AMC Main Street Theater officially opens to the public on May 1st, as 12:01 showings of X-Men Origins: Wolverine will hit the screen. Until then, they’re running some special events – including a special invitation to Kansas City area bloggers & guests on April 22nd. Special thanks go out to Justin Gardner, Social Media Manager for AMC Theaters.
We received a full tour of the building, and take my word when I tell you that the amount of time, work, and forward thinking that went into the overhaul of this place is phenomenal. This was originally the Empire Theater. Opened in 1921 as a vaudville/movie house, housed such legends as Charlie Chaplin and George Burns.

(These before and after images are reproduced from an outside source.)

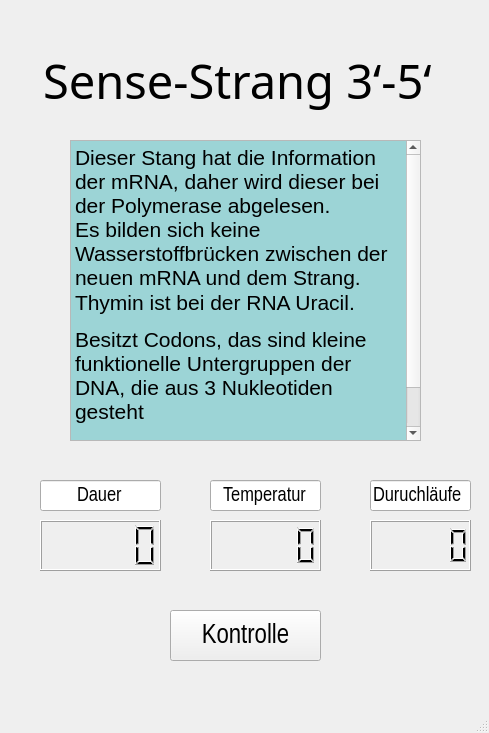
First picture: the form in dipl_Phasenablauf/AblaufWindowASens_v1.ui, repository diplomarbeit-PCR/Diplomarbeit_PCR, before the edit.
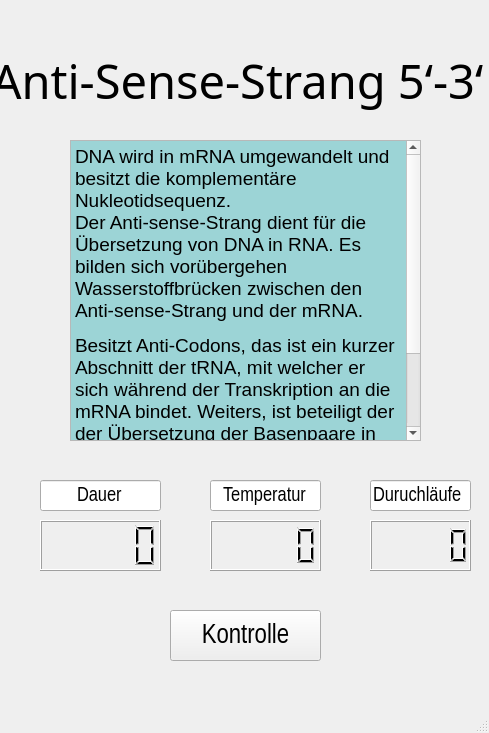
Second picture: the form after the edit.

```diff
--- a/dipl_Phasenablauf/AblaufWindowASens_v1.ui
+++ b/dipl_Phasenablauf/AblaufWindowASens_v1.ui
@@ -34,10 +34,9 @@
 li.unchecked::marker { content: &quot;\2610&quot;; }
 li.checked::marker { content: &quot;\2612&quot;; }
 &lt;/style&gt;&lt;/head&gt;&lt;body style=&quot; font-family:'Segoe UI'; font-size:9pt; font-weight:400; font-style:normal;&quot; bgcolor=&quot;#9cd4d6&quot;&gt;
-&lt;p style=&quot; margin-top:0px; margin-bottom:0px; margin-left:0px; margin-right:0px; -qt-block-indent:0; text-indent:0px;&quot;&gt;&lt;span style=&quot; font-family:'Arial Narrow','sans-serif'; font-size:16pt;&quot;&gt;Dieser Stang hat die Information der mRNA, daher wird dieser bei der Polymerase abgelesen.&lt;/span&gt;&lt;span style=&quot; font-family:'Arial Narrow'; font-size:16pt;&quot;&gt; &lt;br /&gt;&lt;/span&gt;&lt;span style=&quot; font-family:'Arial Narrow','sans-serif'; font-size:16pt;&quot;&gt;Es bilden sich keine Wasserstoffbrücken zwischen der neuen mRNA und dem Strang.&lt;/span&gt;&lt;/p&gt;
-&lt;p style=&quot; margin-top:0px; margin-bottom:0px; margin-left:0px; margin-right:0px; -qt-block-indent:0; text-indent:0px;&quot;&gt;&lt;span style=&quot; font-family:'Arial Narrow','sans-serif'; font-size:16pt;&quot;&gt;Thymin ist bei der RNA Uracil.&lt;/span&gt;&lt;span style=&quot; font-family:'Arial Narrow'; font-size:16pt;&quot;&gt; &lt;/span&gt;&lt;/p&gt;
-&lt;p style=&quot; margin-top:12px; margin-bottom:12px; margin-left:0px; margin-right:0px; -qt-block-indent:0; text-indent:0px;&quot;&gt;&lt;span style=&quot; font-family:'Arial Narrow','sans-serif'; font-size:16pt;&quot;&gt;Besitzt Codons, das sind kleine funktionelle Untergruppen der DNA, die aus 3 Nukleotiden gesteht&lt;/span&gt;&lt;span style=&quot; font-family:'Arial Narrow'; font-size:16pt;&quot;&gt; &lt;/span&gt;&lt;/p&gt;
-&lt;p style=&quot; margin-top:12px; margin-bottom:12px; margin-left:0px; margin-right:0px; -qt-block-indent:0; text-indent:0px;&quot;&gt;&lt;span style=&quot; font-family:'Arial Narrow','sans-serif'; font-size:16pt;&quot;&gt;Besitzt die komplementäre Sequenz zu tRNA&lt;/span&gt;&lt;span style=&quot; font-family:'Arial Narrow'; font-size:16pt;&quot;&gt; &lt;/span&gt;&lt;/p&gt;&lt;/body&gt;&lt;/html&gt;</string>
+&lt;p style=&quot; margin-top:12px; margin-bottom:12px; margin-left:0px; margin-right:0px; -qt-block-indent:0; text-indent:0px;&quot;&gt;&lt;span style=&quot; font-family:'Arial Narrow','sans-serif'; font-size:14pt;&quot;&gt;DNA wird in mRNA umgewandelt und besitzt die komplementäre Nukleotidsequenz. &lt;br /&gt;Der Anti-sense-Strang dient für die Übersetzung von DNA in RNA.&lt;/span&gt;&lt;span style=&quot; font-family:'Arial Narrow'; font-size:14pt;&quot;&gt; &lt;/span&gt;&lt;span style=&quot; font-family:'Arial Narrow','sans-serif'; font-size:14pt;&quot;&gt;Es bilden sich vorübergehen Wasserstoffbrücken zwischen den Anti-sense-Strang und der mRNA.&lt;/span&gt;&lt;span style=&quot; font-family:'Arial Narrow'; font-size:14pt;&quot;&gt; &lt;/span&gt;&lt;/p&gt;
+&lt;p style=&quot; margin-top:12px; margin-bottom:12px; margin-left:0px; margin-right:0px; -qt-block-indent:0; text-indent:0px;&quot;&gt;&lt;span style=&quot; font-family:'Arial Narrow','sans-serif'; font-size:14pt;&quot;&gt;Besitzt Anti-Codons, das ist ein kurzer Abschnitt der tRNA, mit welcher er sich während der Transkription an die mRNA bindet.&lt;/span&gt;&lt;span style=&quot; font-family:'Arial Narrow'; font-size:14pt;&quot;&gt; Weiters, i&lt;/span&gt;&lt;span style=&quot; font-family:'Arial Narrow','sans-serif'; font-size:14pt;&quot;&gt;st beteiligt der der Übersetzung der Basenpaare in Aminosäurensequenzen verantwortlich.&lt;/span&gt;&lt;span style=&quot; font-family:'Arial Narrow'; font-size:14pt;&quot;&gt; &lt;/span&gt;&lt;/p&gt;
+&lt;p style=&quot; margin-top:12px; margin-bottom:12px; margin-left:0px; margin-right:0px; -qt-block-indent:0; text-indent:0px;&quot;&gt;&lt;span style=&quot; font-family:'Arial Narrow'; font-size:14pt;&quot;&gt;Besitzt die komplementäre Sequenz zu tRNA.&lt;/span&gt;&lt;/p&gt;&lt;/body&gt;&lt;/html&gt;</string>
     </property>
    </widget>
    <widget class="QLabel" name="label">
@@ -57,7 +56,7 @@
      </font>
     </property>
     <property name="text">
-     <string>Sense-Strang 3‘-5‘ </string>
+     <string>Anti-Sense-Strang 5‘-3‘ </string>
     </property>
     <property name="alignment">
      <set>Qt::AlignCenter</set>
```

Other live shows took place as well, as one of the downstairs theaters sits where large holding tanks used to house seals and other aquatic life (due to a movie in progress for the KC Filmfest, we did not go in to that particular theater). Later becoming the RKO Theater, it eventually shut down and became dormant for two decades (1985-2005).
Taking a walk through the modern-day facility, you will see many features which detail its history. Old brick walls and original iron railings & wooden handrails on the grand stairwell stand out upon first glance, and welcome you with open arms. Visitors can also see parts of the underside of what used to be the upper seating balcony for the original theater, which held upwards of 2,300 visitors. The current setup, with its six all-digital screens, holds a total capacity of 545. Those of us on the tour were treated to certain areas of the theater not accessible to the general public, including the actual upper balcony of the old layout. We had to be careful where we stepped, so as not to have an unwelcomed run-in with the building’s original air-cooling system. Since actual air-conditioning was not around that long ago, the theater set up massive blocks of ice in the lowest level of the building, and large fans would blow the air up into the above floors through conveniently-located holes in the flooring.
Also included on the “not-for-the-public” portion of the tour were the housing areas for the theater’s electronics. Each of the six theaters has its own housing area, holding the computers that power the all-digital players and their respective projectors. One main control room allows staff to monitor quality control over all six rooms. Also, we learned that AMC headquarters (located a very short distance from AMC Main Street Theater) has the ability, from the headquarters building, to remotely monitor quality control over not only the six rooms at this theater, but also every room at the other 10 all-digital AMC locations around the country (and one in Toronto).
Let us not undervalue the work that has gone into the new materials that are now housed within historic walls. All restroom facilities are energy-efficient: low-flow toilets, low-powered (but plenty of light output) LED lighting, and motion-sensored faucets. Many of the new walls, as well as carpets, are environmentally friendly, and when the time comes for carpeting to be pulled up and replaced, it is 100% recycleable. If you get a chance to visit AMC Main Street, look around. You’ll see markers here and there showing what AMC has done to be very Green with their renovation. It all seemed very appropriate, as our tour was taking place on Earth Day 2009.
The old lobby at street-level along 14th Street is now the Marquee Bar & Grill. In this area, you can grab a bite to eat and a choice drink, as well as utilizing a lounge seating area equipped with very comfortable couches and three HD flat-panel screens (at the time of our visit, they were airing playoff hockey as well as the Royals and Cardinals baseball games). Three theater rooms are on the first floor – two of which seat 76, the third room will hold 283. The upper level holds the other three theater rooms – all with smaller capacity (the larger holds around 65, the smaller two will hold around 24 each). Interesting fact: the circular entryway for the 2 restrooms and three Cinema Suites on the upper level is perfectly acoustic. Stand in the middle and talk, and listen to your voice echo in all directions around you.
Our actual movie-going experience was a surprise. We had been informed ahead of time that we would be seeing Valkyrie (starring Tom Cruise). Just before dimming the lights, we were informed that “due to an inability to get ahold of the movie in time”, we would not be getting to see Valkyrie. Instead, we would be getting to see The Brothers Bloom (starring Rachel Weisz, Adrien Brody and Mark Ruffalo), which won’t even be released nationwide until May 29th. Without giving much away from the movie itself, let me simply say that the seat transducers (aka the “Butt-Kickers”) that fill your seat with low-frequency vibrations got their workout and gave an extra dimension to the overall experience.
Once again, AMC hits a home run in the category of class. To steal a quote from Ferris Bueller’s Day Off: “If you have the means, I highly recommend it. It is SO choice”.